(1) Caloric restriction impedes age-related decline of mitochondrial function and neuronal activity. [Full Article]
(2) Caloric restriction increases ketone bodies metabolism and preserves blood flow in aging brain. [Full Article]
(3) Early shifts of brain metabolism by caloric restriction preserve white matter integrity and long-term memory in aging mice. [Full Article]
(4) Caloric restriction preserves memory and reduces anxiety of aging mice with early enhancement of neurovascular functions. [Full Article]
(5) Neuroimaging biomarkers of caloric restriction on brain metabolic and vascular functions. [Full Article]
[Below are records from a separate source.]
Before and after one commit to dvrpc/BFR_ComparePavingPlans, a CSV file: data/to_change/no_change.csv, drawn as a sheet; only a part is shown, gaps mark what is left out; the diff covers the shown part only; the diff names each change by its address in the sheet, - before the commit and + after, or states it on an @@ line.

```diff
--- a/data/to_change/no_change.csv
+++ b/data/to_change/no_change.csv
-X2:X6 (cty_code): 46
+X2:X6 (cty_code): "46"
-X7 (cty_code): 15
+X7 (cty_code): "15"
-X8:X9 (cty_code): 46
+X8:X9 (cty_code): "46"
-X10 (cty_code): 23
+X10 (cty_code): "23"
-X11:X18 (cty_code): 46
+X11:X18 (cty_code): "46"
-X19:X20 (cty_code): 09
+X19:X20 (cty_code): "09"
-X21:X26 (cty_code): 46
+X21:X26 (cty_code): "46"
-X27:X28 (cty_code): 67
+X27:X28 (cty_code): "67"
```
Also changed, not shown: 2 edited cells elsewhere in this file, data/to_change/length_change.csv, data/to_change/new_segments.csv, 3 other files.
**The project was funded by NIH/NIA K01AG040164 and American Federation for Aging Research (AFAR) (PI: Lin).
Project II. Pharmacological intervention to prevent Alzheimer’s disease
(1) Chronic rapamycin restores brain vascular integrity and function through NO synthase activation and improves memory in symptomatic mice modeling Alzheimer’s disease. [Full Article]
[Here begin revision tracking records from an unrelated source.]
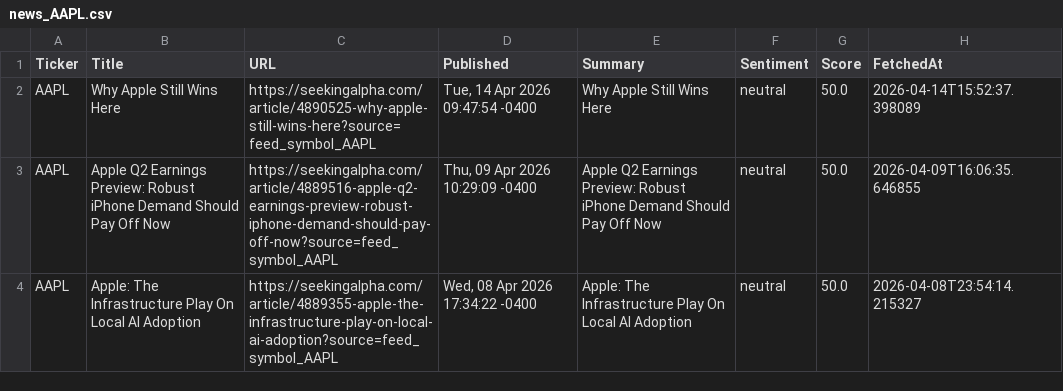
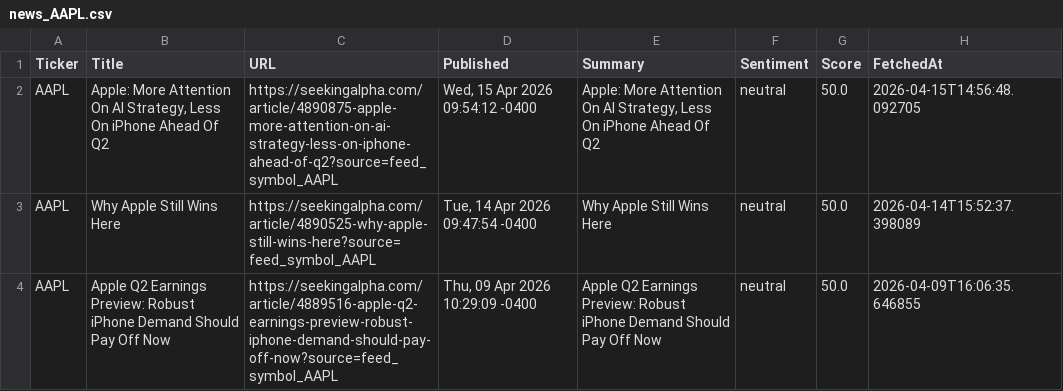
Before and after one commit to timursk99-ai/news-pipeline, a CSV file: news_AAPL.csv, drawn as a sheet; only a part is shown; the shorter side is filled out with more unchanged rows.

Commit message:
update news CSVs

```diff
--- a/news_AAPL.csv
+++ b/news_AAPL.csv
@@ -1,2 +1,3 @@
 Ticker,Title,URL,Published,Summary,Sentiment,Score,FetchedAt
+AAPL,"Apple: More Attention On AI Strategy, Less On iPhone Ahead Of Q2",https://seekingalpha.com/article/4890875-apple-more-attention-on-ai-strategy-less-on-iphone-ahead-of-q2?source=feed_symbol_AAPL,"Wed, 15 Apr 2026 09:54:12 -0400","Apple: More Attention On AI Strategy, Less On iPhone Ahead Of Q2",neutral,50.0,2026-04-15T14:56:48.092705
 AAPL,Why Apple Still Wins Here,https://seekingalpha.com/article/4890525-why-apple-still-wins-here?source=feed_symbol_AAPL,"Tue, 14 Apr 2026 09:47:54 -0400",Why Apple Still Wins Here,neutral,50.0,2026-04-14T15:52:37.398089
```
(2) How longevity research can lead to therapies for Alzheimer’s disease: The rapamycin story. [Full Article]
(3) Rapamycin rescues vascular, metabolic and learning deficits in apolipoprotein E4 transgenic mice with pre-symptomatic Alzheimer’s disease. [Full Article]
(4) mTOR: Alzheimer’s disease prevention for APOE4 carriers. [Full Article]
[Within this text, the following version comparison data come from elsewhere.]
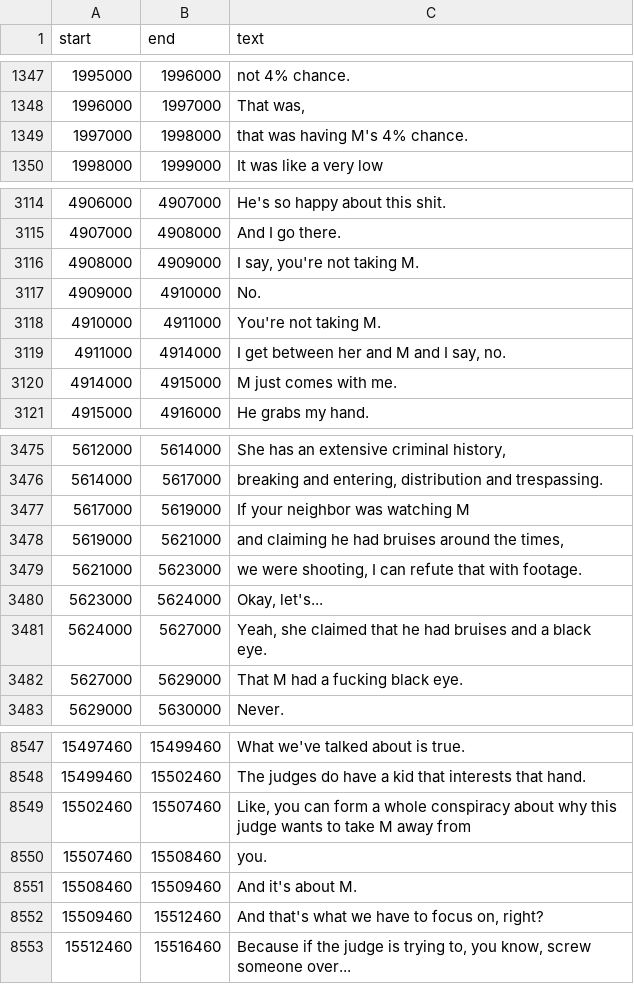
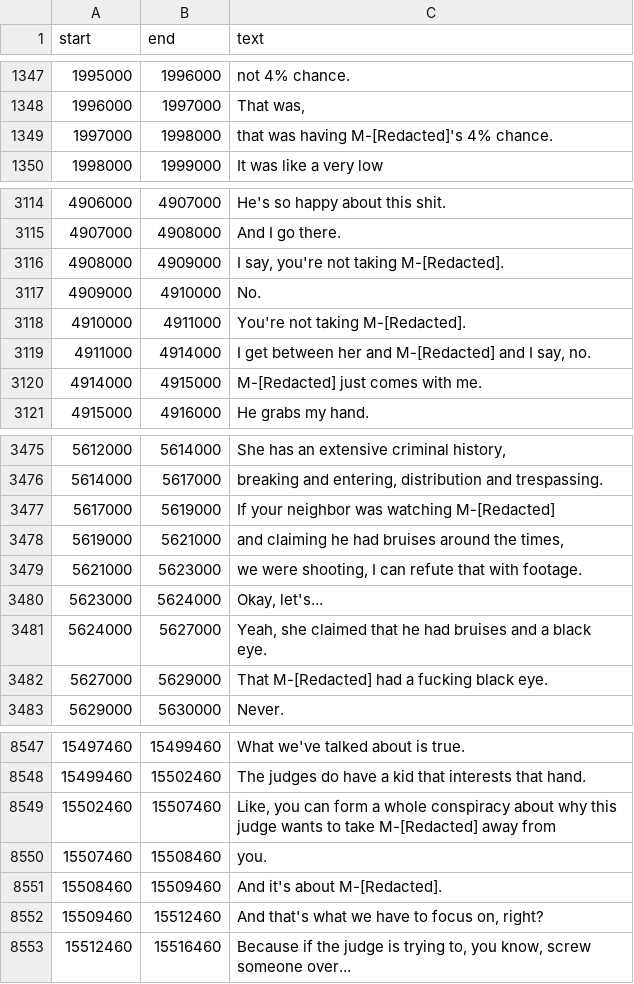
Before and after one commit to EmmaBest/Val-Broeksmit-audio, a TSV file: raw transcripts/FBI/Kofbico PY2 raw/Kofbico PY2.tsv, drawn as a sheet; only a part is shown, gaps mark what is left out; the diff covers the shown part only.

```diff
--- a/raw transcripts/FBI/Kofbico PY2 raw/Kofbico PY2.tsv
+++ b/raw transcripts/FBI/Kofbico PY2 raw/Kofbico PY2.tsv
@@ -1348,3 +1348,3 @@ start	end	text
 1996000	1997000	That was,
-1997000	1998000	that was having M's 4% chance.
+1997000	1998000	that was having M-[Redacted]'s 4% chance.
 1998000	1999000	It was like a very low
@@ -3115,7 +3115,7 @@ start	end	text
 4907000	4908000	And I go there.
-4908000	4909000	I say, you're not taking M.
+4908000	4909000	I say, you're not taking M-[Redacted].
 4909000	4910000	No.
-4910000	4911000	You're not taking M.
-4911000	4914000	I get between her and M and I say, no.
-4914000	4915000	M just comes with me.
+4910000	4911000	You're not taking M-[Redacted].
+4911000	4914000	I get between her and M-[Redacted] and I say, no.
+4914000	4915000	M-[Redacted] just comes with me.
 4915000	4916000	He grabs my hand.
@@ -3476,3 +3476,3 @@ start	end	text
 5614000	5617000	breaking and entering, distribution and trespassing.
-5617000	5619000	If your neighbor was watching M
+5617000	5619000	If your neighbor was watching M-[Redacted]
 5619000	5621000	and claiming he had bruises around the times,
@@ -3481,3 +3481,3 @@ start	end	text
 5624000	5627000	Yeah, she claimed that he had bruises and a black eye.
-5627000	5629000	That M had a fucking black eye.
+5627000	5629000	That M-[Redacted] had a fucking black eye.
 5629000	5630000	Never.
@@ -8548,5 +8548,5 @@ start	end	text
 15499460	15502460	The judges do have a kid that interests that hand.
-15502460	15507460	Like, you can form a whole conspiracy about why this judge wants to take M away from
+15502460	15507460	Like, you can form a whole conspiracy about why this judge wants to take M-[Redacted] away from
 15507460	15508460	you.
-15508460	15509460	And it's about M.
+15508460	15509460	And it's about M-[Redacted].
 15509460	15512460	And that's what we have to focus on, right?
```
Also changed, not shown: 22 edited cells elsewhere in this file, raw transcripts/FBI/D.ko Post Hearing.raw/D.ko Post Hearing.tsv, raw transcripts/FBI/FBI David Kos First Call w Val Broeksmit/FBI David Kos First Call w Val Broeksmit.tsv, 38 other files.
(5) Neuroimaging biomarkers of mTOR inhibition on vascular and metabolic functions in aging brain and Alzheimer’s disease. [Full Article]
**The project is funded by NIH/NIA R01AG054459, Donors Cure Foundation, University of Kentucky Alzheimer’s Disease Center, and Oklahoma Nathan Shock Center of Excellence in the Biology of Aging (PI: Lin).
Project III. Modulate gut microbiome to protect brain functions
(1) Age drives distortion of brain metabolic, vascular and cognitive functions, and the gut microbiome. [Full Article]
(2) Ketogenic diet enhances neurovascular function with altered gut microbiome in young healthy mice. [Full Article]
**The project is funded by NIH/NIA R01AG062480 and R01AG054459-02S1 (PI: Lin).